Segment Open
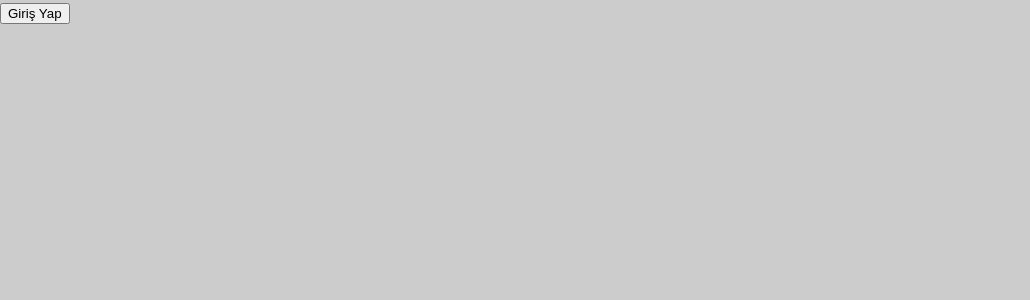
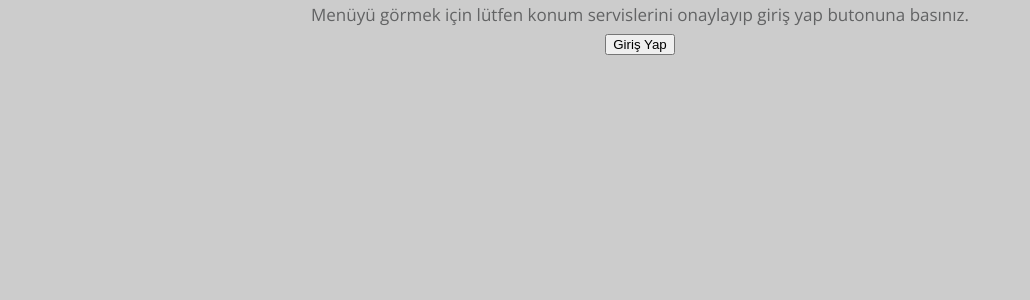
Before and after one commit to hackafein/instagramcekilis, a Flask app: page / in a window 1280 px wide. Shown: the top 300 px of the page, without its empty margins (0-1030 px from the left). Run offline with Flask 2, Linux system fonts and the light colour scheme.

Commit message:
Add files via upload

```diff
--- a/templates/index.html
+++ b/templates/index.html
@@ -5,7 +5,7 @@
 	<meta charset="UTF-8" />
     <meta name="viewport" content="width=device-width, initial-scale=1.0" />
     <meta http-equiv="X-UA-Compatible" content="ie=edge" />
-    <title>Simple House - About Page</title>
+    <title>Giriş</title>
     <link href="https://fonts.googleapis.com/css?family=Open+Sans:300,400" rel="stylesheet" />
     <link href="css/all.min.css" rel="stylesheet" />
 	<link href="css/templatemo-style.css" rel="stylesheet" />
@@ -20,6 +20,9 @@ https://templatemo.com/tm-539-simple-house
 
 -->
 <body onload=getLocation()>
+<center>
+<p> Menüyü görmek için lütfen konum servislerini onaylayıp giriş yap butonuna basınız.</p>
+
 	{% with messages = get_flashed_messages() %}
   {% if messages %}
     <ul class=flashes>
@@ -35,12 +38,12 @@ https://templatemo.com/tm-539-simple-house
 
 				<button type="submit" name="action" value="ceran">Giriş Yap</button>
     </form>
+
+
+
+<p id="demo1"></p></center>
 	<script src="js/jquery.min.js"></script>
 	<script src="js/parallax.min.js"></script>
-
-
-<p id="demo1"></p>
-
 <script>
 var x = document.getElementById("demo1");
 
```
Segment Closed
* **What is being asked**: Look through the data above. Find each line with the string "title" and copy it.

* **Exercise solution**:
-    <title>Simple House - About Page</title>
+    <title>Giriş</title>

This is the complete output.